Bongiovanni then noted that Chelsea and neighboring East Boston have no green space or waterfront due the industrialization of both areas, noting that 100% of the jet fuel for planes at Logan Airport, 70% to 80% of heating oil and that the trucks delivering the oil are spewing diesel. She also noted the large salt pile in Chelsea used for the deicing of highways in the Commonwealth and said that it is located there "illegally."
She further noted the company, Energy Management Inc., behind the controversial Cape Wind project, proposed building a diesel power plant across the street from a Chelsea elementary school and that air quality in Chelsea is bad. She closed her dialogue by noting that "Global warming does not recognize boundaries."
Mary Grant said she was interested in hearing ideas and noted the redeveloping of Beverly's high school to include more solar panels and a new wind turbine and that the school would be powered by 50% of it.
One person asked the need to lower the level of bureaucracy in government as she was "running around city government" in order to have a bee farm in her backyard.
Robert Fenell, the owner of Lynn's Capitol Diner who is notable for keeping chickens at the establishment located in downtown Lynn just two blocks away from the college noted that people should start going organic and going back to nature, that people should switch to more energy efficient lighting and grow gardens in their backyard.
After Fennell spoke it was time for questions and answers, and questions were given by various audiences members including Mannion himself, who asked about the MBTA's Blue Line and rapid transit and others asking various questions such wither or not to include a green curriculum in state education or asking for the politicians to talk more on some of their positions.
After questions and answers finished, the video statement from John Kerry began to play. Kerry noted that there are still skeptics of global warming and climate change in Congress who "test the science" despite the efforts and research of Al Gore and the United Nations and noting that "the White House is the last place for change."
He then went on to say that the world needed a new international treaty on climate change and noted that America is horrendous when it comes to energy efficiency. Kerry also noted that the Bush administration resisted the change and the points of the climate conference in Bail; "Luckily, time is almost up," added Kerry.

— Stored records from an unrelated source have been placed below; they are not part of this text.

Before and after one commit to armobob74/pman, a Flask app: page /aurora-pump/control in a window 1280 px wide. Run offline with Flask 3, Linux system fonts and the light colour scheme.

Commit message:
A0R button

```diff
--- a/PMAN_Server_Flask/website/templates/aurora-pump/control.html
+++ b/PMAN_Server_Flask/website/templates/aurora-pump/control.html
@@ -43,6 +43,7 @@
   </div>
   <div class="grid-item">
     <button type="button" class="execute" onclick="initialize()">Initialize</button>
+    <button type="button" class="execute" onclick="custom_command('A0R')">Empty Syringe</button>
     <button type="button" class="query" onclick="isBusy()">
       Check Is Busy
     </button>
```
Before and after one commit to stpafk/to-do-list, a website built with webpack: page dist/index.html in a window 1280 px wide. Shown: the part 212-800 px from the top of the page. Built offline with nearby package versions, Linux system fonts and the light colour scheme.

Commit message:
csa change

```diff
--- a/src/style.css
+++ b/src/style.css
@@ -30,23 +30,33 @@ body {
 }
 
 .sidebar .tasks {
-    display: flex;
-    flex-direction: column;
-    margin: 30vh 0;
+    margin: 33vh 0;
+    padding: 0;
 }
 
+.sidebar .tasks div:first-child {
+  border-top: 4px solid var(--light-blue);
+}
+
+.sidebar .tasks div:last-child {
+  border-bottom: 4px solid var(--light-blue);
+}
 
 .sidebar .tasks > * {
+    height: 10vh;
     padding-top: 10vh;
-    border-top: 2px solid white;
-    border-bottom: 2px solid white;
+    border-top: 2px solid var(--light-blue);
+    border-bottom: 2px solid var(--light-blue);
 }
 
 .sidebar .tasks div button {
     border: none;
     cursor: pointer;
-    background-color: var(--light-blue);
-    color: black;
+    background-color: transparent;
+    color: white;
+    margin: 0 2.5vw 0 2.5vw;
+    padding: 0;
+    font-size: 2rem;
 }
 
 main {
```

Kerry went on to mention the need for massive new research on new energy and capturing carbon and noted he was working with Alaska's senator, Ted Stevens on pushing for sequestering plants.
Kerry continued the theme of environmental conservation and change by topping off his statement by reminding the crowd of first Earth Day and how it lead to the creation of the Clean Air Act, Clean Water Act, Endangered Species Act and the Environmental Protection Agency and it noted it happened because of people's actions.
Tierney finished off the speech by noting the need for high risk energy research in the style of DARPA so we can better compete against the "Chinas and Japans." He also called for more green-collar jobs and noted his work on last year's Green Jobs Act.
- Dan Baer. "Wide variety of local, national issues at global warming talk" — , February 2, 2008
- Ethan Forman. "North Shore Community College goes green" — , January 28, 2008